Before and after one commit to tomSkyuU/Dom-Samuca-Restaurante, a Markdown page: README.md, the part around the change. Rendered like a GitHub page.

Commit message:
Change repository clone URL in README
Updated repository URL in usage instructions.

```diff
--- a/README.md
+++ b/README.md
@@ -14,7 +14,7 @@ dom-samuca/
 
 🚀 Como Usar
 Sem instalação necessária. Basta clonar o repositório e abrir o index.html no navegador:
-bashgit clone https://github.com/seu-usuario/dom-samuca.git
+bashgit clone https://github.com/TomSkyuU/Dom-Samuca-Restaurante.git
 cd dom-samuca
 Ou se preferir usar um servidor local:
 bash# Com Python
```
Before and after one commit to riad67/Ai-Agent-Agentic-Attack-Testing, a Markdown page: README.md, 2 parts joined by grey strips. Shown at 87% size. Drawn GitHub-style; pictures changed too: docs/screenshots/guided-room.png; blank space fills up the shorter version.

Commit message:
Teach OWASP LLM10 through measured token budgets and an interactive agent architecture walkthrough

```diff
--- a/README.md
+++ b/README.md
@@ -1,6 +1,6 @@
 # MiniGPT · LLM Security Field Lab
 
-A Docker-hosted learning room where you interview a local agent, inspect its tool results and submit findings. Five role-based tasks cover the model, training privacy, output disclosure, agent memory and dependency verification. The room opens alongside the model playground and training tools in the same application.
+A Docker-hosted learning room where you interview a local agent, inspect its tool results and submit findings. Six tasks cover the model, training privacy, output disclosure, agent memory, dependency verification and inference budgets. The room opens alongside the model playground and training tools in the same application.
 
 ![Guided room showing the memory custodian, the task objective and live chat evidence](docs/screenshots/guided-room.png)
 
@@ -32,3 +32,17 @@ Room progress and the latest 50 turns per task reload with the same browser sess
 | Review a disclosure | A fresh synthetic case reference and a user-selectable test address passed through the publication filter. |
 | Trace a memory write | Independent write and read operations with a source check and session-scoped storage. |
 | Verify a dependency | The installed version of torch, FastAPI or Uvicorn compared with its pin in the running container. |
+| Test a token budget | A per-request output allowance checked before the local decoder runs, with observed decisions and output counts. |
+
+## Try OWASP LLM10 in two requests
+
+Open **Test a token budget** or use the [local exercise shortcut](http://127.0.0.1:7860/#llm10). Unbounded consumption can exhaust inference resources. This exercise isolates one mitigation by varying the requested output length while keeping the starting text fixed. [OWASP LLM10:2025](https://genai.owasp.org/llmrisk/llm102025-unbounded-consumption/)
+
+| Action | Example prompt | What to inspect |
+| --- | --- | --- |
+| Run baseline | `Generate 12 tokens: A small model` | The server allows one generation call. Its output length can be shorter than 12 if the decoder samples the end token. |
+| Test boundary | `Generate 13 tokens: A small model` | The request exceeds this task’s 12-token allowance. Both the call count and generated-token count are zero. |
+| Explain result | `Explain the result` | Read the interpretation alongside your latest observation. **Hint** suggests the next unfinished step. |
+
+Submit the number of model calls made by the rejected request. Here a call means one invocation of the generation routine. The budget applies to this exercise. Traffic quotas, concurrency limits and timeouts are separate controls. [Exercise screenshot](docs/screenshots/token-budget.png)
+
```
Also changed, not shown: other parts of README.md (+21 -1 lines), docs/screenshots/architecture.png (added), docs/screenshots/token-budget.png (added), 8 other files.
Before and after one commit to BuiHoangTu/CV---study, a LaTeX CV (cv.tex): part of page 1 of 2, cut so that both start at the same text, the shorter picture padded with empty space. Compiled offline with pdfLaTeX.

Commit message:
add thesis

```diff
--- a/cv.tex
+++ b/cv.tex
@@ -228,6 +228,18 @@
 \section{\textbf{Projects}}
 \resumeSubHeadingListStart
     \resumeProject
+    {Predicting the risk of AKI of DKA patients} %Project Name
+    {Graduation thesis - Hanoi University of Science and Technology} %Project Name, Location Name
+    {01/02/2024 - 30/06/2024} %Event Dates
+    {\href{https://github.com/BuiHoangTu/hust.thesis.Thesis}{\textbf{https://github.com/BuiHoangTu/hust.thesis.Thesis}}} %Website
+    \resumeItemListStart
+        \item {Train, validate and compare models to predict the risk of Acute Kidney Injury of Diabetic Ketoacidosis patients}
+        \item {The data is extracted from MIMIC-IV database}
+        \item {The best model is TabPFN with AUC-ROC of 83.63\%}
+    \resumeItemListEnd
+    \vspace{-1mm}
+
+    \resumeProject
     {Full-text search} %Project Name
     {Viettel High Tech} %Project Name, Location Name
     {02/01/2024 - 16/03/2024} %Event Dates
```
....
Aim of the exercise ->
Throughout the material above, find lines holding the word "with", then copy them.

Reply to the task ->
@@ -32,3 +32,17 @@ Room progress and the latest 50 turns per task reload with the same browser sess
 | Trace a memory write | Independent write and read operations with a source check and session-scoped storage. |
 | Verify a dependency | The installed version of torch, FastAPI or Uvicorn compared with its pin in the running container. |
+| Test a token budget | A per-request output allowance checked before the local decoder runs, with observed decisions and output counts. |
Before and after one commit to BuiHoangTu/CV---study, a LaTeX CV (cv.tex): part of page 1 of 2, cut so that both start at the same text, the shorter picture padded with empty space. Compiled offline with pdfLaTeX.
+        \item {The best model is TabPFN with AUC-ROC of 83.63\%}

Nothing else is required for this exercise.